What does he offer? First and foremost: his face. Think of it as the most effective potential re-branding of the United States since Reagan. Such a re-branding is not trivial—it’s central to an effective war strategy. The war on Islamist terror, after all, is two-pronged: a function of both hard power and soft power. We have seen the potential of hard power in removing the Taliban and Saddam Hussein. We have also seen its inherent weaknesses in Iraq, and its profound limitations in winning a long war against radical Islam. The next president has to create a sophisticated and supple blend of soft and hard power to isolate the enemy, to fight where necessary, but also to create an ideological template that works to the West’s advantage over the long haul. There is simply no other candidate with the potential of Obama to do this. Which is where his face comes in.
Consider this hypothetical. It’s November 2008. A young Pakistani Muslim is watching television and sees that this man—Barack Hussein Obama—is the new face of America. In one simple image, America’s soft power has been ratcheted up not a notch, but a logarithm. A brown-skinned man whose father was an African, who grew up in Indonesia and Hawaii, who attended a majority-Muslim school as a boy, is now the alleged enemy. If you wanted the crudest but most effective weapon against the demonization of America that fuels Islamist ideology, Obama’s face gets close. It proves them wrong about what America is in ways no words can.

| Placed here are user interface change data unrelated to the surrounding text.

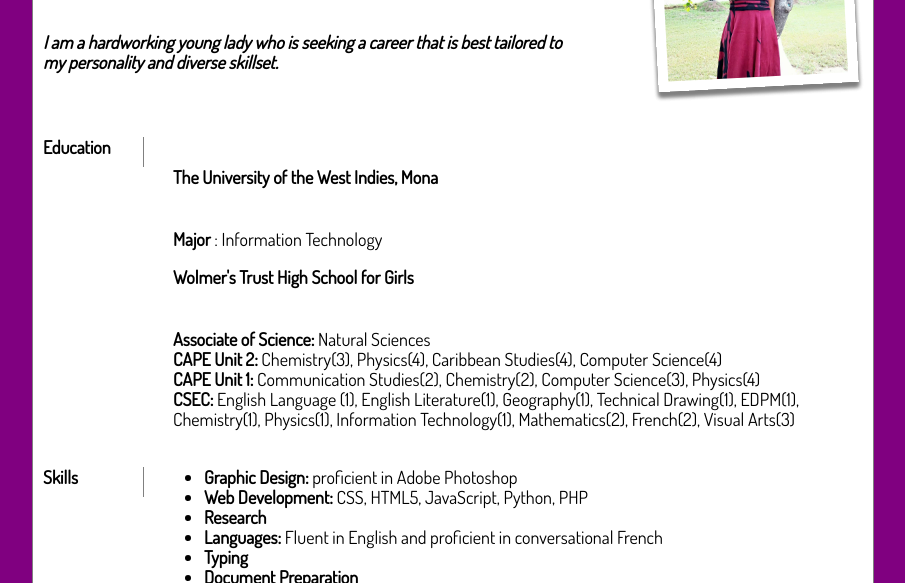
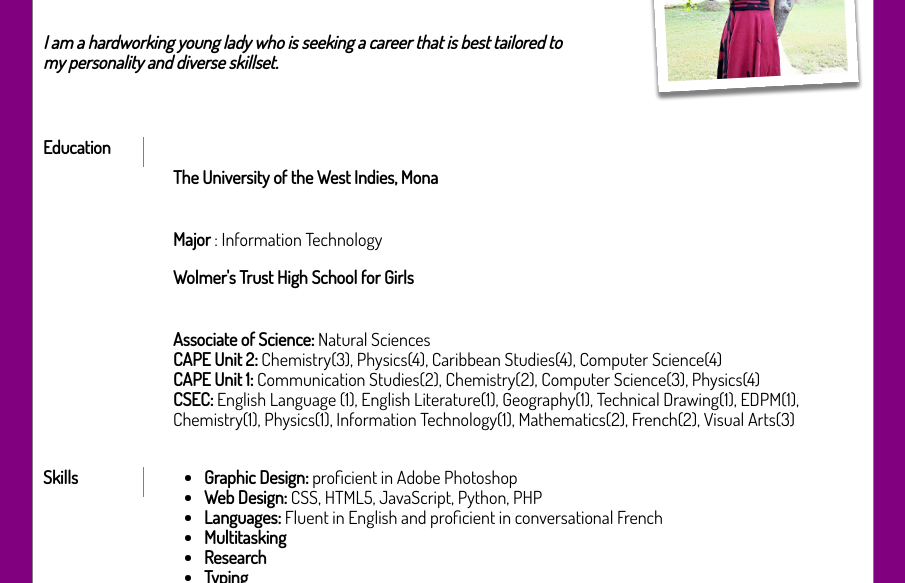
Before and after one commit to daniadobbs/2180-project1, a plain HTML site: page index.html in a window 1280 px wide. Shown: the part 212-795 px from the top of the page, without its empty margins (68-973 px from the left). Drawn offline with nearby package versions, Linux system fonts and the light colour scheme.

Commit message:
fixed misspellings, rearranged skills

```diff
--- a/index.html
+++ b/index.html
@@ -1,3 +1,4 @@
+
 <!DOCTYPE html>
 <html>
 <head>
@@ -22,7 +23,9 @@
 
 	<div id="contact">
 		<p>
-			Mobile: 1-876-585-1086 <br/>			Email: <a href="dania.dobbs@gmail.com"> dania.dobbs@gmail.com</a>		</p>
+			Mobile: 1-876-585-1086 <br/>
+			Email: <a href="dania.dobbs@gmail.com"> dania.dobbs@gmail.com</a>
+		</p>
 	</div>
 
 	<div class="about">
@@ -58,9 +61,10 @@
 		<div class="details">
 			<ul>
 				<li><strong>Graphic Design: </strong> proficient in Adobe Photoshop</li>
-				<li><strong>Web Development: </strong> CSS, HTML5, JavaScript, Python, PHP</li>
+				<li><strong>Web Design: </strong> CSS, HTML5, JavaScript, Python, PHP</li>
+				<li><strong>Languages:</strong> Fluent in English and proficient in conversational French</li>
+				<li><strong>Multitasking</strong></li>
 				<li><strong>Research</strong></li>
-				<li><strong>Languages:</strong> Fluent in English and proficient in conversational French</li>
 				<li><strong>Typing</strong></li>
 				<li><strong>Document Preparation</strong></li>
 			</ul>
```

That’s a solid statement of Obama’s own view of the significance of his presidency going in, I think. Only he knows what he thought his election and the big Cairo speech in 2009 would accomplish, but it wouldn’t surprise me if he honestly believed it’d be a death knell for jihadism going forward. The death wouldn’t be quick or painless, but having now been deprived of the anti-Americanism that supposedly — supposedly — sustains it, it could only wither and die. That would also explain his fascination with dopey “wrong side of history”/”no place in the 21st century” rhetoric whenever ISIS decapitates someone or Putin invades a neighbor. It could be that O really did believe his election marked a historical turning point in which the diminution of retrograde forces abroad was inevitable. And maybe that’s why a year’s worth of briefings on ISIS didn’t penetrate. Don’t they know they’re going to lose? Haven’t they seen his face?